A month after his highly publicised sale of 130 works raised £1,626,560 to fund bursaries and commissions for young artists, Charles Saatchi has announced that he is to donate a further 100 works of art to the Arts Council. “I greatly admire the Arts Council Collection and its ongoing support over many years for young artists”, said Mr Saatchi. “It will give these artists a chance to be seen more widely across the country.” The gift, reputedly worth over £500 000, includes such striking pieces as Rose Finn Kelcey’s “Steam installation (1992)”, a dancing vortex of steam contained in a giant press, which was exhibited at Saatchi’s “Young British artists 11”; Richard Wilson’s greenhouse construction with insectocutors, “High rise” (1989) and John Frankland’s “You can’t touch this” (1992-93), a gold trompe l’oeil lobby and lift created from laminated polythene which was on view at the Saatchi Gallery between 1994-96.
Also being donated are works by fourteen of the artists featured in “Sensation”, which has just finished touring to Berlin: Richard Billingham, Glenn Brown, Simon Callery, Adam Chodzko, Keith Coventry, Peter Davies, Paul Finnegan, Mark Francis, Alex Hartley, Abigail Lane, Jonathon Parsons, Hadrian Piggott, James Rielly, and Jane Simpson.

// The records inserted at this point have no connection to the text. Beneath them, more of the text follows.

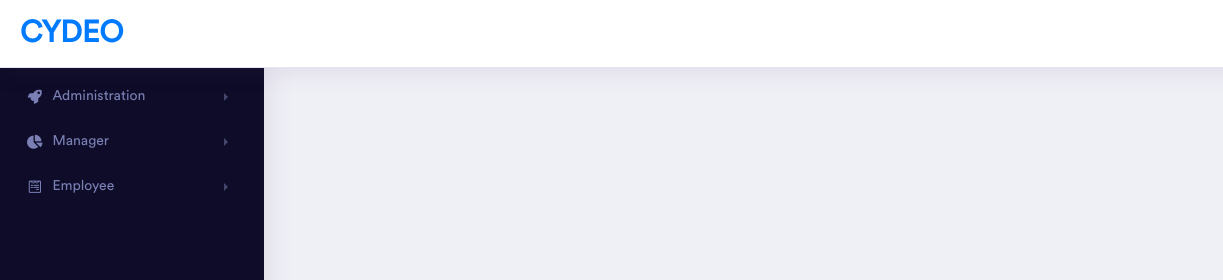
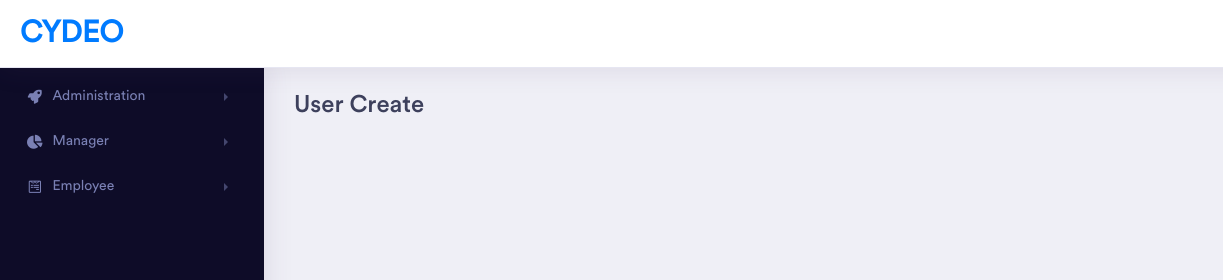
Before and after one commit to skemail/ticketing-ui, a plain HTML site: page user-create.html in a window 1280 px wide. Shown: the top 280 px of the page, 0-1223 px from the left. Drawn offline with Linux system fonts and the light colour scheme.

Commit message:
title added

```diff
--- a/user-create.html
+++ b/user-create.html
@@ -214,7 +214,13 @@
                 <!-- ============================================================== -->
                 <!-- pageheader  -->
                 <!-- ============================================================== -->
-
+                        <div class="row">
+                            <div class="col-xl-12 col-lg-12 col-md-12 col-sm-12 col-12">
+                                <div class="page-header" id="top">
+                                    <h2 class="pageheader-title">User Create </h2>
+                                </div>
+                            </div>
+                        </div>
                 <!-- ============================================================== -->
                 <!-- end pageheader  -->
                 <!-- ============================================================== -->
```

Although the Hayward Gallery, which administers the Arts Council’s collection, describes Saatchi’s gift as comprising works by artists who “have formed the bedrock of the Young British Artist phenomenon”, conspicuously absent are the more blue chip names: Damien Hirst, Rachel Whiteread, Gary Hume, Sarah Lucas and Chris Ofili, whose works’ prices soared above their estimates at the December 1998 Christie’s auction.
As with any action of Saatchi’s, his gift to the Arts Council has unleashed a flurry of speculation. Is this an act of altruism or a way to offload some of his less certain investments? A bit of both, it seems. In the same way as his scholarship and sponsorship bursaries created from the Christie’s auction will provide much needed cash for art students (but will also ensure that the Saatchi collection will have the pick of the crop), a close look at the sixty-five artists being donated to the Arts Council points to Mr Saatchi’s continuing ability to make his philanthropy work to his advantage. “He’s not giving away any of the jewels of his collection. They are all strictly B and C list and many of them have been around for quite a while”, says one art market insider. “He’s just continuing to prune his collection and enhance his reputation at the same time.”

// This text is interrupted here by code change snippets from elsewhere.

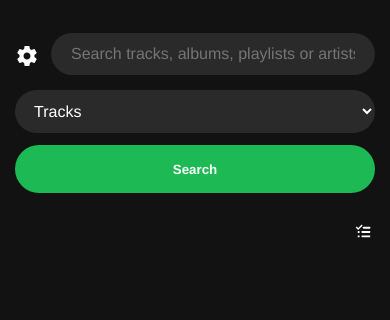
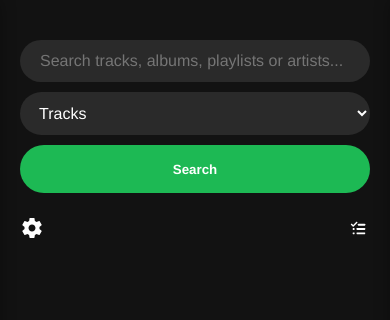
Before and after one commit to spotizerr-dev/spotizerr, a Flask app: page / in a window 390 px wide. Shown: the top 320 px of the page. Run offline with Flask 3, Linux system fonts and the light colour scheme; data that the repository does not hold is empty.

Commit message:
corrected styling

```diff
--- a/static/css/style.css
+++ b/static/css/style.css
@@ -754,114 +754,40 @@ html {
 /* MOBILE RESPONSIVENESS */
 
 @media (max-width: 768px) {
-    html {
-        font-size: 14px;
+    .search-header {
+        flex-wrap: wrap;
+        /* Optional: ensure items are aligned properly */
+        align-items: center;
     }
 
-    .container {
-        padding: 15px;
-    }
-
-    .search-header {
-        flex-wrap: wrap;
-        gap: 12px;
-        padding: 15px 0;
-    }
-
-    .settings-icon,
-    .queue-icon {
-        margin: 0;
-        order: 0;
-        font-size: 24px;
-    }
-
-    .search-input,
-    .search-type {
+    /* First row: search input (full width) */
+    .search-input {
         order: 1;
         width: 100%;
     }
 
-    .search-button {
+    /* Second row: search type selector (full width) */
+    .search-type {
         order: 2;
         width: 100%;
     }
 
-    .queue-icon {
+    /* Third row: search button (full width) */
+    .search-button {
         order: 3;
-        margin-left: auto;
+        width: 100%;
     }
 
-    .results-grid {
-        grid-template-columns: repeat(auto-fill, minmax(150px, 1fr));
-        gap: 15px;
-    }
-
-    .result-card {
-        padding: 12px;
-    }
-
-    .track-title {
-        font-size: 14px;
-    }
-
-    .track-artist {
-        font-size: 12px;
-    }
-
-    .sidebar {
-        width: 100%;
-        left: -100%;
-    }
-
-    #settingsSidebar {
-        left: -100%;
-    }
-
-    #downloadQueue {
-        right: -100%;
-        top: 70px;
-    }
-
-    .sidebar.active {
-        left: 0;
-    }
-
-    #downloadQueue {
-        width: 90%;
-        right: 5%;
-        top: 70px;
-    }
-
+    /* Fourth row: settings and queue icons */
     .settings-icon {
-        top: 15px;
-        left: 15px;
+        order: 4;
+        /* Optional: remove any extra margins to ensure neat alignment */
+        margin: 0;
     }
 
     .queue-icon {
-        top: 15px;
-        right: 15px;
-    }
-
-    .form-group input,
-    .form-group textarea {
-        padding: 12px;
-    }
-
-    .sidebar {
-        width: 100%;
-        box-shadow: none;
-    }
-
-    #settingsSidebar {
-        left: -100%;
-    }
-
-    #downloadQueue {
-        right: -100%;
-    }
-
-    .sidebar.active {
-        box-shadow: 0 0 30px rgba(0,0,0,0.4);
+        order: 4;
+        margin-left: auto; /* pushes the queue icon to the right */
     }
 }
 
```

The Arts Council are not prepared, however, to look Saatchi’s gift horse in the mouth. “This incredibly generous gift reflects work by a diverse range of artists from all over Britain. Many of them are already in the Arts Council’s collection; others are on our wish list”, said Hayward Gallery director Susan Ferlager-Brades. “At present we purchase up to fifty new works a year, so this represents three years’ worth of acquisitions.” Ms Ferlager-Brades states that “we look forward to making all the work available for loan” and a Hayward Gallery representative confirms that the pieces given by Charles Saatchi will be integrated into the permanent, touring and temporary exhibitions of the Arts Council’s Collection and will not be shown as a separate grouping under the Saatchi name.
Originally appeared in The Art Newspaper as ‘Virtuous self-regard?'